:: Records to use

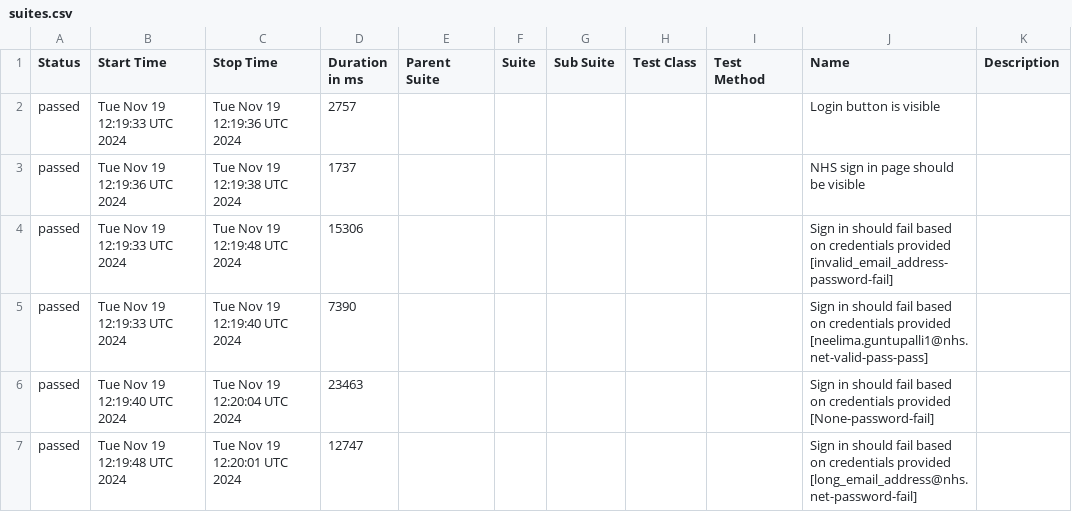
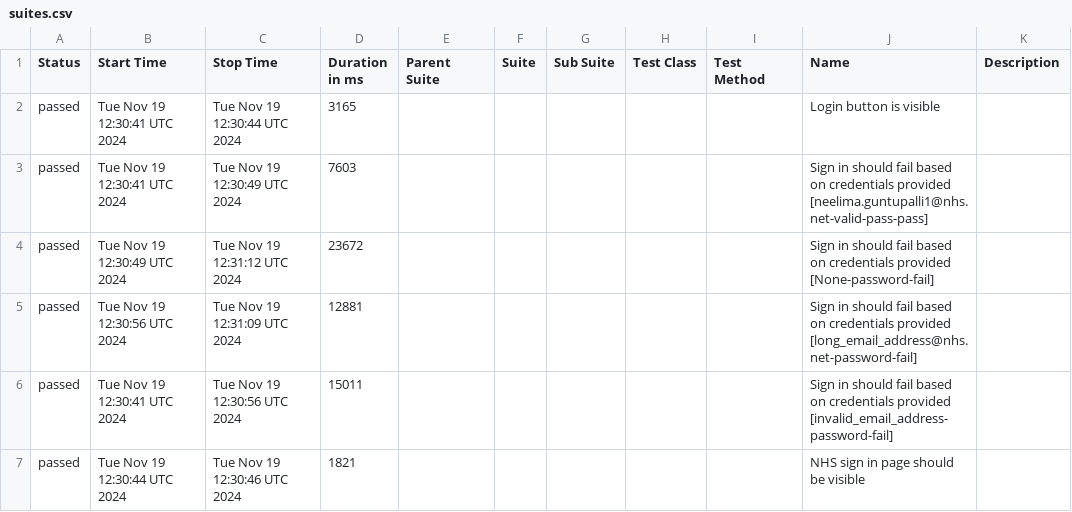
Before and after one commit to NHSDigital/ravs-tests, a CSV file: data/suites.csv, drawn as a sheet.

```diff
--- a/data/suites.csv
+++ b/data/suites.csv
@@ -1,7 +1,7 @@
 "Status","Start Time","Stop Time","Duration in ms","Parent Suite","Suite","Sub Suite","Test Class","Test Method","Name","Description"
-"passed","Tue Nov 19 12:19:33 UTC 2024","Tue Nov 19 12:19:36 UTC 2024","2757","","","","","","Login button is visible",""
-"passed","Tue Nov 19 12:19:36 UTC 2024","Tue Nov 19 12:19:38 UTC 2024","1737","","","","","","NHS sign in page should be visible",""
-"passed","Tue Nov 19 12:19:33 UTC 2024","Tue Nov 19 12:19:48 UTC 2024","15306","","","","","","Sign in should fail based on credentials provided [invalid_email_address-password-fail]",""
-"passed","Tue Nov 19 12:19:33 UTC 2024","Tue Nov 19 12:19:40 UTC 2024","7390","","","","","","Sign in should fail based on credentials provided [neelima.guntupalli1@nhs.net-valid-pass-pass]",""
-"passed","Tue Nov 19 12:19:40 UTC 2024","Tue Nov 19 12:20:04 UTC 2024","23463","","","","","","Sign in should fail based on credentials provided [None-password-fail]",""
-"passed","Tue Nov 19 12:19:48 UTC 2024","Tue Nov 19 12:20:01 UTC 2024","12747","","","","","","Sign in should fail based on credentials provided [long_email_address@nhs.net-password-fail]",""
+"passed","Tue Nov 19 12:30:41 UTC 2024","Tue Nov 19 12:30:44 UTC 2024","3165","","","","","","Login button is visible",""
+"passed","Tue Nov 19 12:30:41 UTC 2024","Tue Nov 19 12:30:49 UTC 2024","7603","","","","","","Sign in should fail based on credentials provided [neelima.guntupalli1@nhs.net-valid-pass-pass]",""
+"passed","Tue Nov 19 12:30:49 UTC 2024","Tue Nov 19 12:31:12 UTC 2024","23672","","","","","","Sign in should fail based on credentials provided [None-password-fail]",""
+"passed","Tue Nov 19 12:30:56 UTC 2024","Tue Nov 19 12:31:09 UTC 2024","12881","","","","","","Sign in should fail based on credentials provided [long_email_address@nhs.net-password-fail]",""
+"passed","Tue Nov 19 12:30:41 UTC 2024","Tue Nov 19 12:30:56 UTC 2024","15011","","","","","","Sign in should fail based on credentials provided [invalid_email_address-password-fail]",""
+"passed","Tue Nov 19 12:30:44 UTC 2024","Tue Nov 19 12:30:46 UTC 2024","1821","","","","","","NHS sign in page should be visible",""
```
Also changed, not shown: 33 other files.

::::

Requirement: Each line of the material above that contains the word "visible" counts once; report the total and nothing else.

Task result: 4